Glymphatic system

The glymphatic system is similar to the lymphatic system in that it helps the brain to “wash away” toxic particles. The lymphatic system maintains fluid balance in the body, helps the immune system defend against bacteria and it is crucial for the absorption of fats and fat-soluble nutrients in the gut.

While we sleep, the brain turns on the glymphatic system to clean up harmful particles that are known to cause neurodegenerative diseases.

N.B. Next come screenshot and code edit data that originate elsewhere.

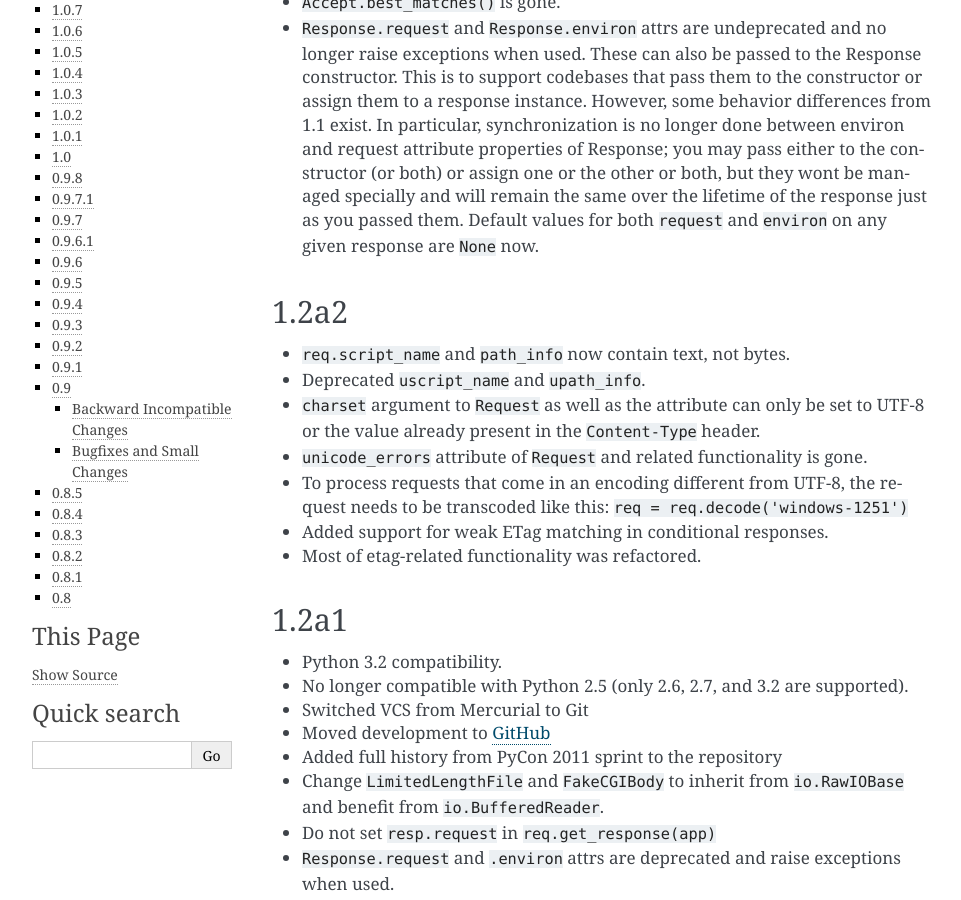
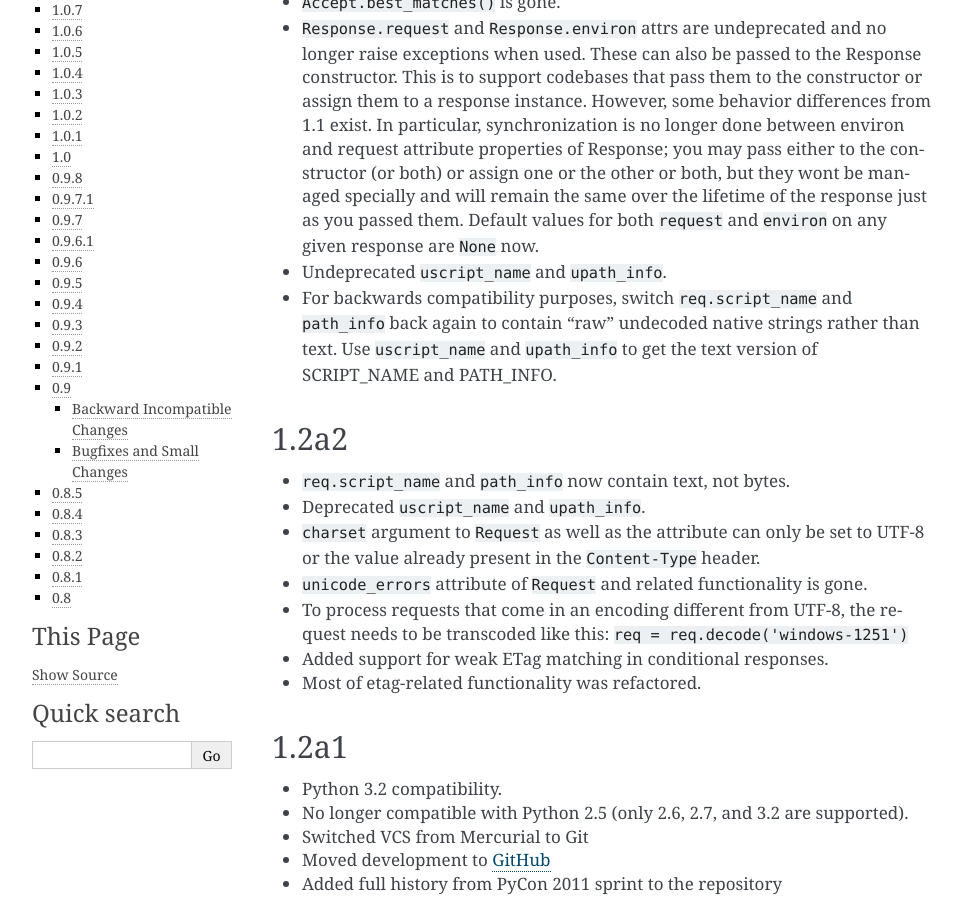
Before and after one commit to Pylons/webob, a Sphinx documentation site: the page built from docs/news.txt, in a window 1280 px wide and 900 px high, scrolled down 305 px. Shown: the whole window, without its empty margins (148-1109 px from the left). Built offline with Sphinx 7.4.7, drawn with Linux system fonts in a browser that asks for light colours.

Commit message:
* Undeprecated ``uscript_name`` and ``upath_info``.
* For backwards compatibility purposes, switch ``req.script_name`` and
  ``path_info`` back again to contain "raw" undecoded native strings rather
  than text.  Use ``uscript_name`` and ``upath_info`` to get the text version
  of SCRIPT_NAME and PATH_INFO.

```diff
--- a/docs/news.txt
+++ b/docs/news.txt
@@ -25,6 +25,13 @@ master
   both, but they wont be managed specially and will remain the same over the
   lifetime of the response just as you passed them.  Default values for both
   ``request`` and ``environ`` on any given response are ``None`` now.
+
+* Undeprecated ``uscript_name`` and ``upath_info``.
+
+* For backwards compatibility purposes, switch ``req.script_name`` and
+  ``path_info`` back again to contain "raw" undecoded native strings rather
+  than text.  Use ``uscript_name`` and ``upath_info`` to get the text version
+  of SCRIPT_NAME and PATH_INFO.
 
 1.2a2
 ---------
```
Also changed, not shown: 2 other files.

In a study they did in 2012, Dr. Jeffrey Iliff and colleagues found that the cerebrospinal fluid (CSF), a colorless fluid found in the brain and spinal cord, goes into the brain along special structures and exchanges with the fluid inside of the brain as it clears away waste. Dr. Iliff explains that CSF moves down the artery and into the brain tissue, ending up at the veins. There, it drains out of the brain and continues to flow through the arteries, brain tissue and veins to clear away waste.

Deep sleep is critical

Dr. Maiken Nedergaard and colleagues recently did a study on mice to observe the effects of six different anesthetic regimens on brain’s electrical activity, cardiovascular activity and flow of CSF.

They found that depth of sleep has an impact on the brain’s ability to wash away toxic proteins. Anesthetic regimens that most closely replicated the activity of non-REM deep sleep were ketamine and xylazine (K/X). The researchers observed that the glymphatic system functions most effectively when the brain waves are slow and steady. On the other hand, the mice in the study that were not exposed to anesthetic regimens that induced a deep-sleep state showed diminished glymphatic activity.

Implications for neurodegenerative disease

The current study sheds light on the link between sleep and dementia. According to the researchers, the accumulation of protein waste kills the neuronal network of the brain in neurodegenerative diseases. Moreover, the accumulation of the protein amyloid beta has been associated with Alzheimer’s disease for quite a while.

Thus it is important that the brain’s cleaning system functions properly since “more than half the amyloid removed from the brain of a mouse under normal conditions is removed via the glymphatic system.”

Findings from both studies suggest that the glymphatic system function can be manipulated using various sleep enhancing techniques such as sleep therapy. And the more attention we pay to our sleep now, the healthier we will feel in the future.  


  • 1. https://www.urmc.rochester.edu/news/story/5508/not-all-sleep-is-equal-when-it-comes-to-cleaning-the-brain.aspx
  • 2. https://www.urmc.rochester.edu/news/story/3584/scientists-discover-previously-unknown-cleansing-system-in-brain.aspx
  • 3. https://www.medicalnewstoday.com/articles/303087.php